- **PROMPT**
Scan the data below for lines holding the word "targetPoint", and copy each line found.
···
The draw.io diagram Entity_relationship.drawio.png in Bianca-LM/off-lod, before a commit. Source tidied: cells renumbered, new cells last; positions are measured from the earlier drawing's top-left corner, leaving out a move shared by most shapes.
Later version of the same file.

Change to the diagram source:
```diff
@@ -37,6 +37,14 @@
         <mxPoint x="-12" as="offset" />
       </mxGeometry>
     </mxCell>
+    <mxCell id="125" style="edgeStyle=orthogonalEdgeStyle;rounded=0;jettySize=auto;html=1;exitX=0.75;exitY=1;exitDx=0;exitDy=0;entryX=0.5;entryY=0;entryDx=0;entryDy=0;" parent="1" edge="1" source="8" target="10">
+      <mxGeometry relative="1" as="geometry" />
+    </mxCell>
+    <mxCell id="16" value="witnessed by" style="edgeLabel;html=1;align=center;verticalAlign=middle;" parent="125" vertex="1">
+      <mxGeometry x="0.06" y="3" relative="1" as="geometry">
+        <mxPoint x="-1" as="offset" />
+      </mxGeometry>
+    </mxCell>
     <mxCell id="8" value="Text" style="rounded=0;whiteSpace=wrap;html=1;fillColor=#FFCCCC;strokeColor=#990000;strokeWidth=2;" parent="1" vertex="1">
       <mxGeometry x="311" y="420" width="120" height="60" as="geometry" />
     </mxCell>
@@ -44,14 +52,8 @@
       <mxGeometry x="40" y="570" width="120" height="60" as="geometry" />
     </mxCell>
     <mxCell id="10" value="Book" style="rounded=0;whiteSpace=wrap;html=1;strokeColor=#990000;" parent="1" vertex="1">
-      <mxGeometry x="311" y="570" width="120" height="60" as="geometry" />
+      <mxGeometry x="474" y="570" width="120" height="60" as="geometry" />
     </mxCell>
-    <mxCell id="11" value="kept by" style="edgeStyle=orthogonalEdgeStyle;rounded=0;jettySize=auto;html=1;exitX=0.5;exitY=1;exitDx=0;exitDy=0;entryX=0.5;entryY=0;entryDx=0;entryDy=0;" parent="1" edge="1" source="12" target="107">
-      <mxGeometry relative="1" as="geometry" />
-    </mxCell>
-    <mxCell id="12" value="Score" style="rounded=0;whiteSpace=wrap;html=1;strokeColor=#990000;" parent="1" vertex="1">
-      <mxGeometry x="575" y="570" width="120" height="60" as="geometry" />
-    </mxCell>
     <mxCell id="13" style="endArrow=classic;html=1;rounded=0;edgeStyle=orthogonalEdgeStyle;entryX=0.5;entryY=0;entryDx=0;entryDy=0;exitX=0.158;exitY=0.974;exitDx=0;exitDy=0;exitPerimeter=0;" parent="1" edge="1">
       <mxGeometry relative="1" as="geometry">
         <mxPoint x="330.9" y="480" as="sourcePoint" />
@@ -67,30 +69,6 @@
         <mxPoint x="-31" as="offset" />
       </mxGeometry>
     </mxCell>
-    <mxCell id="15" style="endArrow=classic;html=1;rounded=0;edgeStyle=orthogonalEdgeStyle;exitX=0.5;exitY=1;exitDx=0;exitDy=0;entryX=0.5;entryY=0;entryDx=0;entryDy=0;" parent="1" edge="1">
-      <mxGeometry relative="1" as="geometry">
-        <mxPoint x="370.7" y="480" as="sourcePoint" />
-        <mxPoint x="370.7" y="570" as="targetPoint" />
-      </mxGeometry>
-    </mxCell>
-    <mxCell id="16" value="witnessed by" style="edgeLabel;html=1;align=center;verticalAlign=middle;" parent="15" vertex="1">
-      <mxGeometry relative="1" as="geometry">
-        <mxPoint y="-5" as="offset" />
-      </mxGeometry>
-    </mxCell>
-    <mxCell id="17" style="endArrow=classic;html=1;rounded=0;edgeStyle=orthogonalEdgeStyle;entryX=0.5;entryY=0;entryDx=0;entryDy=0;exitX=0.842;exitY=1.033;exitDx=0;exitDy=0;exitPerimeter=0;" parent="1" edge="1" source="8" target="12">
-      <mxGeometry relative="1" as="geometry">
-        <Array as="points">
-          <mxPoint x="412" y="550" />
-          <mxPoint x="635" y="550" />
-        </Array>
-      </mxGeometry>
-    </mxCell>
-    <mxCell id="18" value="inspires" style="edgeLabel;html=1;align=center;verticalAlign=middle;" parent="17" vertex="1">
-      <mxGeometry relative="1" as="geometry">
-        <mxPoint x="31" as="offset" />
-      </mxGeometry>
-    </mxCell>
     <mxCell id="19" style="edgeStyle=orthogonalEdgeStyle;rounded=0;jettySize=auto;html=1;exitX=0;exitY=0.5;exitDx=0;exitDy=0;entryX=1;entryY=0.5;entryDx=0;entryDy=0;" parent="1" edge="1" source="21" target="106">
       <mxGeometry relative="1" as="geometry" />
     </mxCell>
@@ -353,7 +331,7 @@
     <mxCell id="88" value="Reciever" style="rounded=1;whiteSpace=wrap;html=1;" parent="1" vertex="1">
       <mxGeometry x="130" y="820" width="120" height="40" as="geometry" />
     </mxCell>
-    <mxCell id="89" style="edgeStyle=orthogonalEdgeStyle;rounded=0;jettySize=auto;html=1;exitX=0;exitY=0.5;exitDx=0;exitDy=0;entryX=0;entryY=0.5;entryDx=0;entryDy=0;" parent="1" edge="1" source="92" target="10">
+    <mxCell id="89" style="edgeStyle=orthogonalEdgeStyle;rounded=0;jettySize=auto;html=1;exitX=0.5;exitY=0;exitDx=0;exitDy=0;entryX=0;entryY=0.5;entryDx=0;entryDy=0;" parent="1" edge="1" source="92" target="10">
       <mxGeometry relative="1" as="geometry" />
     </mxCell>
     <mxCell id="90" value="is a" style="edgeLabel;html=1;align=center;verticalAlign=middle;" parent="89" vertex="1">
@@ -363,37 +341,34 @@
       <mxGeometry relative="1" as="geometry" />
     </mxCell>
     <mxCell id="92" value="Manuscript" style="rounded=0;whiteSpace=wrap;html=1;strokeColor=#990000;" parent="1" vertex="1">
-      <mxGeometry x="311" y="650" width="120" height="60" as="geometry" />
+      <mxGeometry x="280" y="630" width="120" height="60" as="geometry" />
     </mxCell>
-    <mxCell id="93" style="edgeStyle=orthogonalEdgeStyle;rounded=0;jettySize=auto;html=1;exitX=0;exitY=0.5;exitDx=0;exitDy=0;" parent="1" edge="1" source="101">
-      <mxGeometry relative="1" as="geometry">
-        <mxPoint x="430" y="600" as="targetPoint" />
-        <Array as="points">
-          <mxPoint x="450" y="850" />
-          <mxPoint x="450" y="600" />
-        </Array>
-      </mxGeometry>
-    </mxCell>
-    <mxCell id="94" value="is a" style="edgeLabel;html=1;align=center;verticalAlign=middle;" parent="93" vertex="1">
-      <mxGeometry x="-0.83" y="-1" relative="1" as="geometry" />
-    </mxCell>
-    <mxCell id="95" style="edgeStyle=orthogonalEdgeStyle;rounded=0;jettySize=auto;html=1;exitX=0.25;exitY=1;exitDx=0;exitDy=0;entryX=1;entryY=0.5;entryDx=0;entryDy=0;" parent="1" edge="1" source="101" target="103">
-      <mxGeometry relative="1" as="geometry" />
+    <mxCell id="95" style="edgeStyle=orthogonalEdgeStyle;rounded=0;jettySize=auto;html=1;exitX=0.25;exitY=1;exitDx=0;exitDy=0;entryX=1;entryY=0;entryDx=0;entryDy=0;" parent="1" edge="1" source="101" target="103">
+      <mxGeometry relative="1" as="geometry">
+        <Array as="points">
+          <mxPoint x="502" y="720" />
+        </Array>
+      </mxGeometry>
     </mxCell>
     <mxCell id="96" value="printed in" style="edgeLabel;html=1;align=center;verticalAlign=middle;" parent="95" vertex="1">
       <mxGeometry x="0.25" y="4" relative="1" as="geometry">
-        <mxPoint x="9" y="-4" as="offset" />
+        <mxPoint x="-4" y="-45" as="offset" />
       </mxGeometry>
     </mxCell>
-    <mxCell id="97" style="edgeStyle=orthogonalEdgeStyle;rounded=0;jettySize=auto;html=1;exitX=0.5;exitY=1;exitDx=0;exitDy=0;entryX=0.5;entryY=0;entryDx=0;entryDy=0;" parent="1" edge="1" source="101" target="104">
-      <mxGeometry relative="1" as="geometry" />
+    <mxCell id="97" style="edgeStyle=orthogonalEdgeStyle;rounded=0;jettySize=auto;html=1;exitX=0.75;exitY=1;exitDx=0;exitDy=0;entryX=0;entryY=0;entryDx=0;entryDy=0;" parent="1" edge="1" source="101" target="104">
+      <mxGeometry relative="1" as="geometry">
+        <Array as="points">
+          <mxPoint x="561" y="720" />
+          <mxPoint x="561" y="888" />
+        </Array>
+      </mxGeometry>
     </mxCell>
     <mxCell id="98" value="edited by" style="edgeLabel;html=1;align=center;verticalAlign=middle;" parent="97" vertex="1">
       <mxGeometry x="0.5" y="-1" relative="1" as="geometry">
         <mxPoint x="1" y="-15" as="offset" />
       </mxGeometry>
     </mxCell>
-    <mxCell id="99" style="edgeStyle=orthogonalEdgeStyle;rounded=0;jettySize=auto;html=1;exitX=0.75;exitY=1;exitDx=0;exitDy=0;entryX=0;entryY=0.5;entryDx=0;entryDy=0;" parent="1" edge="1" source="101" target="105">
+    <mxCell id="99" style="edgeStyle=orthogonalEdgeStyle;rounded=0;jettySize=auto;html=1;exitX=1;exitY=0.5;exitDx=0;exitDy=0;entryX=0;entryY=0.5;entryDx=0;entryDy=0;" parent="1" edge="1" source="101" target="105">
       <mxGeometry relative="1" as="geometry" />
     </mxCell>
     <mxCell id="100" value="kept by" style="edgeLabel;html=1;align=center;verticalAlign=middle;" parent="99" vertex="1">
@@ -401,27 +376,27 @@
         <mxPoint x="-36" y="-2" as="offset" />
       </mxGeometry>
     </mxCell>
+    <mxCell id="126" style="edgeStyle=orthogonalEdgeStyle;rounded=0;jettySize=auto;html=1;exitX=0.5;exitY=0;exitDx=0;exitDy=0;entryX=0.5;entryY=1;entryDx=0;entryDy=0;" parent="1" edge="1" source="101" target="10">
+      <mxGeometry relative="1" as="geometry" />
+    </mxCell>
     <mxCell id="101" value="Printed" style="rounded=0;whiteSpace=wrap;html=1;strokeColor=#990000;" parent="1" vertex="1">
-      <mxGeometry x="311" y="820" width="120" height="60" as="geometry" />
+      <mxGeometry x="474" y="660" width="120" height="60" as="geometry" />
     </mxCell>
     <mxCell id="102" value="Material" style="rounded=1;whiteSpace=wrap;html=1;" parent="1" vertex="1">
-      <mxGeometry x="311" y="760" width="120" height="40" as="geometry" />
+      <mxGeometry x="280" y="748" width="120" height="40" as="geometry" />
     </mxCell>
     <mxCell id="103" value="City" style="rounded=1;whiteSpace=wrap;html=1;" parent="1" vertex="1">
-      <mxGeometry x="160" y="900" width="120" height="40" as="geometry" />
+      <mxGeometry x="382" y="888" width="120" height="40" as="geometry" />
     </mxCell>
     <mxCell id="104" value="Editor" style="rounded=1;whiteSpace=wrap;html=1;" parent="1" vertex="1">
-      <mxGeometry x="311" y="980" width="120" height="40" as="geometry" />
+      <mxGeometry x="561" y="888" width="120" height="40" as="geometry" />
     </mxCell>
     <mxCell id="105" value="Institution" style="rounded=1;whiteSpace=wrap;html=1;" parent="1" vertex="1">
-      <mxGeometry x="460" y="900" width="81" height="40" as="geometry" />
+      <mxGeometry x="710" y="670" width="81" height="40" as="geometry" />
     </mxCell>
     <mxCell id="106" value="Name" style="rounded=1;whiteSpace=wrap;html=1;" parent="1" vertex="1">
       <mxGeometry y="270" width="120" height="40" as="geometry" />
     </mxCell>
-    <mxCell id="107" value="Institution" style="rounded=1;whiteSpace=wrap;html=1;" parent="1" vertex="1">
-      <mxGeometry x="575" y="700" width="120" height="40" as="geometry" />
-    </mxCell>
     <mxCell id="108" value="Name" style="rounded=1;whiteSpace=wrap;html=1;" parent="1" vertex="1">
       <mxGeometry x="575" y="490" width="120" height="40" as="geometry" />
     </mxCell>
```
···
- **OUTPUT OF THE EXERCISE**
-        <mxPoint x="370.7" y="570" as="targetPoint" />
-        <mxPoint x="430" y="600" as="targetPoint" />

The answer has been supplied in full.